>>>>>
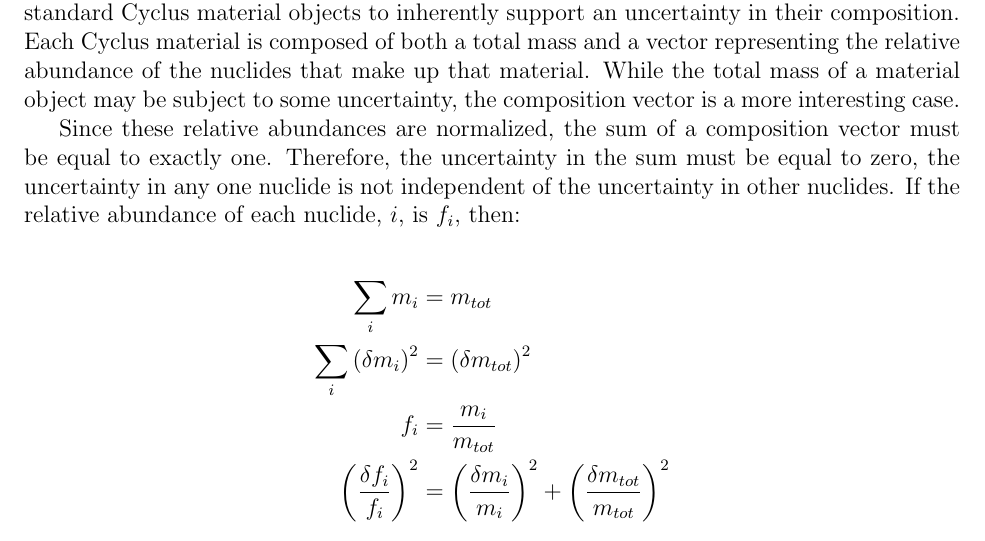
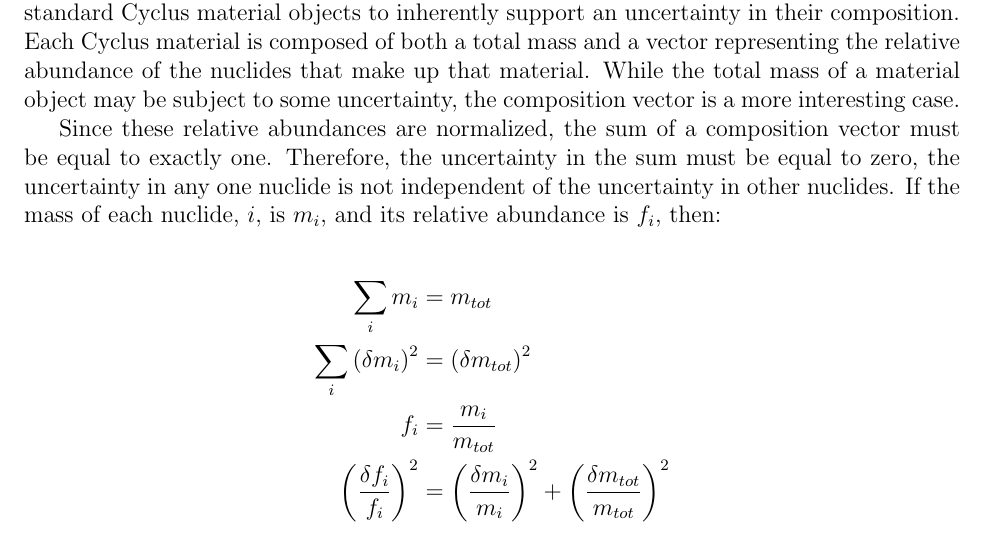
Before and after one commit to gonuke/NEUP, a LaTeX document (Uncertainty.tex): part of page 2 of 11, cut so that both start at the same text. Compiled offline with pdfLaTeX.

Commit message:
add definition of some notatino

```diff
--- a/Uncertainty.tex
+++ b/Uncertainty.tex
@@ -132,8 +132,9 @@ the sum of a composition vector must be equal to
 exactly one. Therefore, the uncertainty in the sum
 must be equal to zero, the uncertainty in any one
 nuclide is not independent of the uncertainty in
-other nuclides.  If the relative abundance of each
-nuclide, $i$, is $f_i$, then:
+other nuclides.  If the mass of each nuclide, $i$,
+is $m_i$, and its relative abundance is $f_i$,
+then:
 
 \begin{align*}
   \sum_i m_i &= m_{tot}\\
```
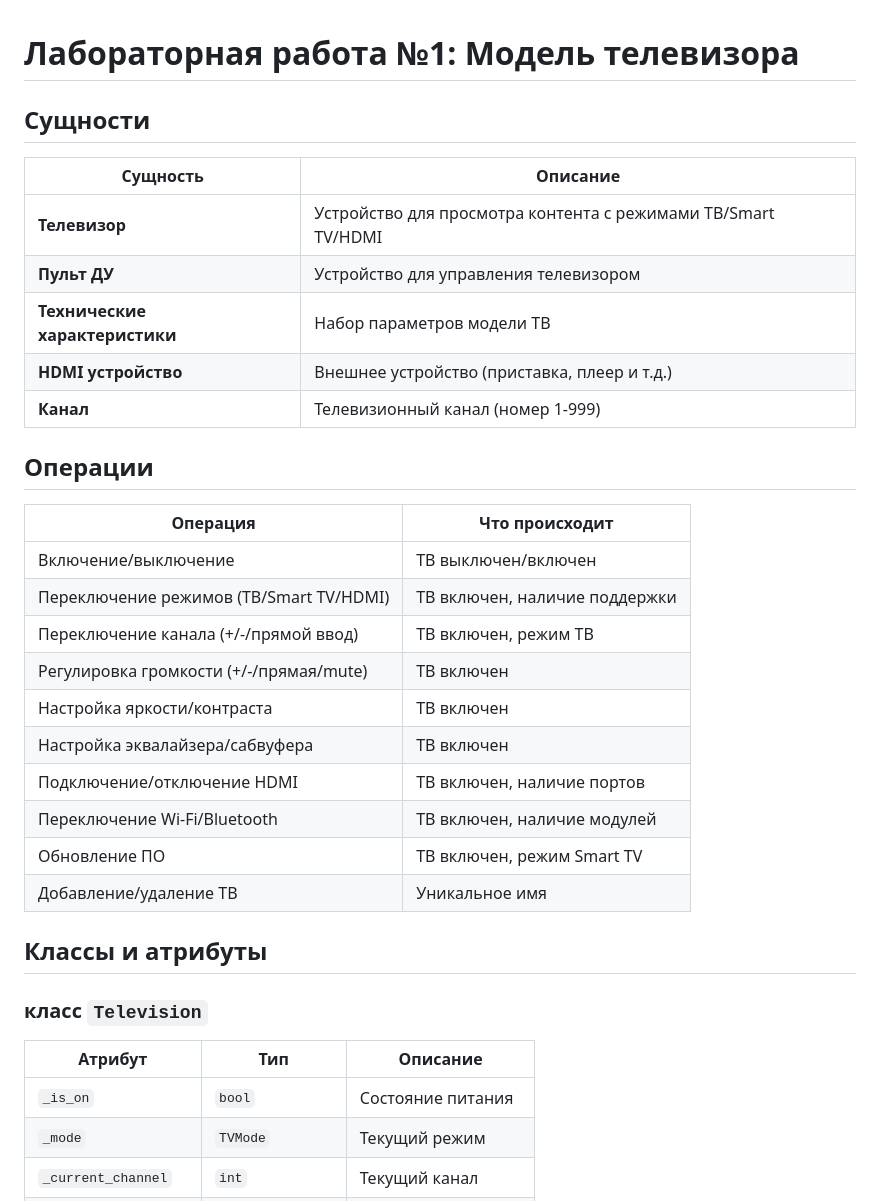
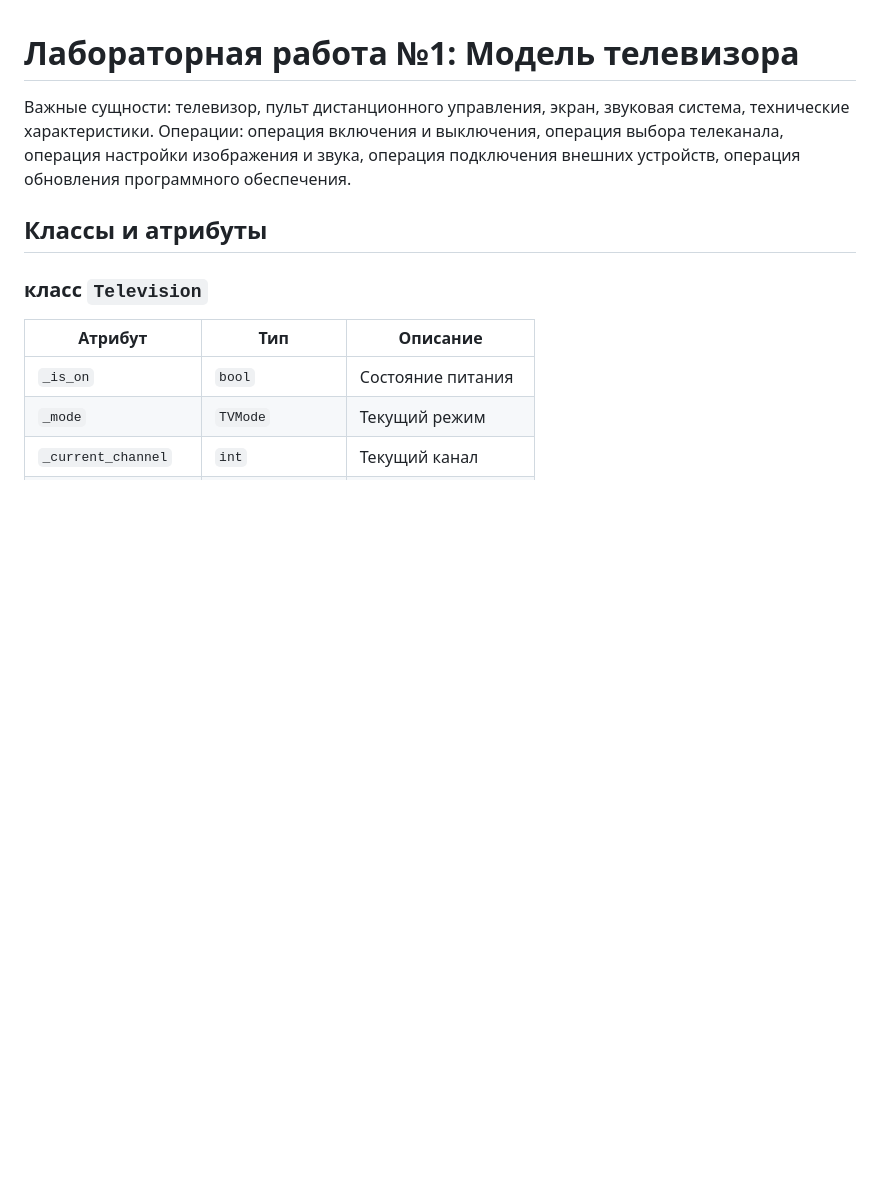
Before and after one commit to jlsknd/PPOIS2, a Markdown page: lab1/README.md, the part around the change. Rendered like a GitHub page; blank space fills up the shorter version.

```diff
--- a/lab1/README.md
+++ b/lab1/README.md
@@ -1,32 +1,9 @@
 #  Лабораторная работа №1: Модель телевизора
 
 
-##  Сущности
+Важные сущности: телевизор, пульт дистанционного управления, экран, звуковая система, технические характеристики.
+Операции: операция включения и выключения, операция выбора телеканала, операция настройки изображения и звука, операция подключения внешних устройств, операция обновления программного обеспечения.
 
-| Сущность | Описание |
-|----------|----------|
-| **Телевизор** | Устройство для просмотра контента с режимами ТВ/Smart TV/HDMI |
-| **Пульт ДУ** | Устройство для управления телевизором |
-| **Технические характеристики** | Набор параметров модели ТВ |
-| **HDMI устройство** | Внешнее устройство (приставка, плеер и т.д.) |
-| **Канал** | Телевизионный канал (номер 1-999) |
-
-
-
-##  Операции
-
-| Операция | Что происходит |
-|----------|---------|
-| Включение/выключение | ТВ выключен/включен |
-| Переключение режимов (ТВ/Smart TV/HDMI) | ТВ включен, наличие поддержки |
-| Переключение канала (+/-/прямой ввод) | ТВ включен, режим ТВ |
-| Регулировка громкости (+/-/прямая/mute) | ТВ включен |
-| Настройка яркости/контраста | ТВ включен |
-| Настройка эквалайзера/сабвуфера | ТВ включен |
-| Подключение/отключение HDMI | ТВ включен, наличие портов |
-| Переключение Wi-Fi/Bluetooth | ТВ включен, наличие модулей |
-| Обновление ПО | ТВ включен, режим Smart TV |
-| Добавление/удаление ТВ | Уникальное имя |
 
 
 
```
<<<<<
◆ Aim of the task
Each record above needs to be copied exactly, with images left out.

◆ Response
Before and after one commit to gonuke/NEUP, a LaTeX document (Uncertainty.tex): part of page 2 of 11, cut so that both start at the same text. Compiled offline with pdfLaTeX.

Commit message:
add definition of some notatino

```diff
--- a/Uncertainty.tex
+++ b/Uncertainty.tex
@@ -132,8 +132,9 @@ the sum of a composition vector must be equal to
 exactly one. Therefore, the uncertainty in the sum
 must be equal to zero, the uncertainty in any one
 nuclide is not independent of the uncertainty in
-other nuclides.  If the relative abundance of each
-nuclide, $i$, is $f_i$, then:
+other nuclides.  If the mass of each nuclide, $i$,
+is $m_i$, and its relative abundance is $f_i$,
+then:
 
 \begin{align*}
   \sum_i m_i &= m_{tot}\\
```
Before and after one commit to jlsknd/PPOIS2, a Markdown page: lab1/README.md, the part around the change. Rendered like a GitHub page; blank space fills up the shorter version.

```diff
--- a/lab1/README.md
+++ b/lab1/README.md
@@ -1,32 +1,9 @@
 #  Лабораторная работа №1: Модель телевизора
 
 
-##  Сущности
+Важные сущности: телевизор, пульт дистанционного управления, экран, звуковая система, технические характеристики.
+Операции: операция включения и выключения, операция выбора телеканала, операция настройки изображения и звука, операция подключения внешних устройств, операция обновления программного обеспечения.
 
-| Сущность | Описание |
-|----------|----------|
-| **Телевизор** | Устройство для просмотра контента с режимами ТВ/Smart TV/HDMI |
-| **Пульт ДУ** | Устройство для управления телевизором |
-| **Технические характеристики** | Набор параметров модели ТВ |
-| **HDMI устройство** | Внешнее устройство (приставка, плеер и т.д.) |
-| **Канал** | Телевизионный канал (номер 1-999) |
-
-
-
-##  Операции
-
-| Операция | Что происходит |
-|----------|---------|
-| Включение/выключение | ТВ выключен/включен |
-| Переключение режимов (ТВ/Smart TV/HDMI) | ТВ включен, наличие поддержки |
-| Переключение канала (+/-/прямой ввод) | ТВ включен, режим ТВ |
-| Регулировка громкости (+/-/прямая/mute) | ТВ включен |
-| Настройка яркости/контраста | ТВ включен |
-| Настройка эквалайзера/сабвуфера | ТВ включен |
-| Подключение/отключение HDMI | ТВ включен, наличие портов |
-| Переключение Wi-Fi/Bluetooth | ТВ включен, наличие модулей |
-| Обновление ПО | ТВ включен, режим Smart TV |
-| Добавление/удаление ТВ | Уникальное имя |
 
 
 
```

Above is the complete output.